WaterWatch wins in Oregon Supreme Court
The Oregon Supreme Court recently ruled in WaterWatch’s favor in an important case about when an unused hydroelectric water right must be converted to a permanent instream water right for the benefit of public uses, such as fish, wildlife, and recreation.
On a tributary to the Powder River in Eastern Oregon, the Rock Creek Power Plant diverted water for nearly 100 years to generate electricity. Then, in 1995, it shut down after deciding it could no longer operate profitably.
Oregon law says hydroelectric water rights must be converted to instream water rights “five years after the use of water under [the] hydroelectric water right ceases.” The owner of the water right on Rock Creek tried to dodge that requirement by occasionally “leasing” the right for shortterm instream use and claiming use “under” the hydroelectric right therefore never ceased. Another company then purchased the right and proposed to use it for a new hydroelectric plant.
The Water Resources Department was prepared to go along, so WaterWatch went to court. The lower courts agreed with the Department, but the Oregon Supreme Court agreed with WaterWatch and directed the Department to begin the process to convert the water right to an instream right. WaterWatch is now monitoring that process to ensure the hydroelectric right is converted to an instream water right.
Legislature approves $25.6 million drought package for Oregon rivers and freshwater habitat
WaterWatch and conservation partners developed a first-of-its-type $25.6 million drought resiliency package approved in February by the Oregon Legislature.
The package will help buffer effects of climate change and associated drought – benefitting rivers, wetlands and aquatic ecosystems.
THE PACKAGE PROVIDES STATE AGENCIES:
• $2.6 million for mapping cold water refugia, installing real-time temperature and streamflow gages, and securing instream water rights for streamflows;
• $8 million for fish passage barrier removal;
• $10 million for voluntary water right acquisitions to restore water instream;
• $5 million for aquatic habitats restoration projects.
This is a great step forward. However, additional drought resiliency measures are needed if we want healthy freshwater habitat in a climate changed world.
STATE ACTION IS NEEDED TO:
• protect minimum survival streamflows for fish during drought;
• use existing state drought tools to mandate water conservation measures for cities and agriculture;
• require real-time measurement and reporting of water use;
• set basin-specific efficiency standards to help ensure sustainable agriculture in a warming climate;
• enforce against illegal or wasteful water use;
• sustainably manage Oregon's groundwater resources.
As Oregon faces increasing incidents of drought, these and other measures are critical to ensuring protection and restoration of freshwater habitat, including cold water habitat, into the future.
Oregon’s imperiled Lake Abert finally gets state’s attention
Years of hard work by WaterWatch and conservation allies have created positive momentum for Oregon’s internationally significant Lake Abert.
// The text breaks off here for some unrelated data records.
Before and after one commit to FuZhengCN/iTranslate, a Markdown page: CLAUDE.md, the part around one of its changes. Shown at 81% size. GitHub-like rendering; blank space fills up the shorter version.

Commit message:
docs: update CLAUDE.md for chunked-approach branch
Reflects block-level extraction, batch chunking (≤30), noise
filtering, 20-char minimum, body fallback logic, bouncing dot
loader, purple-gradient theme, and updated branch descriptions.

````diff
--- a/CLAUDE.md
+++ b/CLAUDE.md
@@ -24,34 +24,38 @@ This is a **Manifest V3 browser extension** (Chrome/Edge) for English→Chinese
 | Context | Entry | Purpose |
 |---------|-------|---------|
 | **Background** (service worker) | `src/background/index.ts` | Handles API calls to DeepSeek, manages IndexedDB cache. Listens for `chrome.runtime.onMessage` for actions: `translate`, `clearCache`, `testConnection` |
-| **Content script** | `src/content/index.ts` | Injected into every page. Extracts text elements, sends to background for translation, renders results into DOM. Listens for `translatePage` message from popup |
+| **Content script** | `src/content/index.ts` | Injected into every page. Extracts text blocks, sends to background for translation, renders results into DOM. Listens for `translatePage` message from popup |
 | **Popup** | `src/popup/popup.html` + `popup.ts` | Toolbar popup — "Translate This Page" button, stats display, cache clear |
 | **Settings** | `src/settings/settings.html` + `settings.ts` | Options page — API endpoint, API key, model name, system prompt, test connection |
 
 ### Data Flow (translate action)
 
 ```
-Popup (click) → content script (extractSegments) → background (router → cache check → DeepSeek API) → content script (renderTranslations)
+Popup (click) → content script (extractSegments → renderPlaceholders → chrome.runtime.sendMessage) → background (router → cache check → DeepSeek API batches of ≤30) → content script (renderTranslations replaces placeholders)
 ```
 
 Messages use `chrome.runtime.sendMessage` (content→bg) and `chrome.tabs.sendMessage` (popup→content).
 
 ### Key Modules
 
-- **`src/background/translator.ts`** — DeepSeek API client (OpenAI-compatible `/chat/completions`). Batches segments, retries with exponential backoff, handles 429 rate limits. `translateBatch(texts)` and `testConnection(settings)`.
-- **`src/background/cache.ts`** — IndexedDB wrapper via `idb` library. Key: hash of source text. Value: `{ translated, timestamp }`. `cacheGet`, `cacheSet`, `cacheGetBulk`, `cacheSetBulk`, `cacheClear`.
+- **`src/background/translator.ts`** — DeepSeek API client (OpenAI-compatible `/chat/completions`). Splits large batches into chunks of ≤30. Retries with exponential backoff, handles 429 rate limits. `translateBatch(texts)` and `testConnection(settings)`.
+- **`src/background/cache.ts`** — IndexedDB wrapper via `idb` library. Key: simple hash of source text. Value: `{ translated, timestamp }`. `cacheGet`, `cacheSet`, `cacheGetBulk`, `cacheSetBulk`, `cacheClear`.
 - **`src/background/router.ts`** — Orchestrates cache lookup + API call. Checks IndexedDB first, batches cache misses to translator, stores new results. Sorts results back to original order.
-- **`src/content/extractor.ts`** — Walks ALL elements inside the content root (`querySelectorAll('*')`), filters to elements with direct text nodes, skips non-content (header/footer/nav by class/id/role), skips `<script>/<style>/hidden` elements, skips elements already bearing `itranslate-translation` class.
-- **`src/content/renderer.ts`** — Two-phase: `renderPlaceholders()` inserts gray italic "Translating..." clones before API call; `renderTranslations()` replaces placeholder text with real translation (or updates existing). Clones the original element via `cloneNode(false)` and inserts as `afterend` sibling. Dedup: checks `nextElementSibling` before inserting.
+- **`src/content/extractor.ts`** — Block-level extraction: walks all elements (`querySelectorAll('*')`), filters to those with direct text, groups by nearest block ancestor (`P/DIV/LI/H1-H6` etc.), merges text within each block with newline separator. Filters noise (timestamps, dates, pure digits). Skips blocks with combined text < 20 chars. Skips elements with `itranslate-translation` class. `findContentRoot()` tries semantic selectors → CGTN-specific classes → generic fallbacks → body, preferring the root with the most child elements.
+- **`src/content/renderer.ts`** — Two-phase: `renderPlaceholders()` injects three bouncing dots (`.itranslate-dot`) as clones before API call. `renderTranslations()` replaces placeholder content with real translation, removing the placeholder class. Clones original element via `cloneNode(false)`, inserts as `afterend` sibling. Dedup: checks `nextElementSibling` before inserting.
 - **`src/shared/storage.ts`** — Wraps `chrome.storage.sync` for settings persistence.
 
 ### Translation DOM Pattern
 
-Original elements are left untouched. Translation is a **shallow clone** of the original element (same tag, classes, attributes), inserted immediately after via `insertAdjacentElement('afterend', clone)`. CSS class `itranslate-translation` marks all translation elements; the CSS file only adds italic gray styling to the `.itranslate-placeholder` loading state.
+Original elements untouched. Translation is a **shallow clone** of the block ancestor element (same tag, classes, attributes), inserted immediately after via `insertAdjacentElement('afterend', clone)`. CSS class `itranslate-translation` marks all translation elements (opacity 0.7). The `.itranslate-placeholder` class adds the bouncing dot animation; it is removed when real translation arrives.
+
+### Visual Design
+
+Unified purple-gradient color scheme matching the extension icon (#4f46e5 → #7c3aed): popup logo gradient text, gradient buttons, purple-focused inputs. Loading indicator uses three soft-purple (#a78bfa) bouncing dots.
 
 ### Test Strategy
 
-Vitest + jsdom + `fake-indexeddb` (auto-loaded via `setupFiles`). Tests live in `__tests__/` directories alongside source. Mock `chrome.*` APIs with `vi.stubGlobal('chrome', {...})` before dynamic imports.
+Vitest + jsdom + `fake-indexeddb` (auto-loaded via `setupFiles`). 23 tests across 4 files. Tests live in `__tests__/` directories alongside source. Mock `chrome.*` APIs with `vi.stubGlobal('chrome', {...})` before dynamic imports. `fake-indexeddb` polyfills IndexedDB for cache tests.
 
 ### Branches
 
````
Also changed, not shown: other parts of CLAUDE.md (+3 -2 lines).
This spectacular Southeastern Oregon lake is second only to the Great Salt Lake in importance for migratory shorebirds in the Great Basin.
Used historically by more than 80 species of shorebirds and waterbirds, it’s particularly important to Wilson’s Phalaropes, American Avocets, North American Eared Grebes, and Snowy Plovers. But when deprived of necessary freshwater inflows from the Chewaucan River, increased salinity levels cause food relied upon by the birds to disappear. Water conditions are so dire that Lake Abert has gone dry twice in the last eight years.
Following in-depth reporting by The Oregonian detailing the state’s failure to address the lake’s plight, WaterWatch and six other conservation organizations requested that Governor Kate Brown and key agencies immediately start implementing 12 needed actions. The state has now committed to working towards a solution for the lake.
We are optimistic that monitoring – foundational for understanding and conserving the lake – will soon be implemented. We know that finding solutions won’t be easy, but we’re committed to working with others to ensure that current momentum is translated into action to preserve this amazing lake.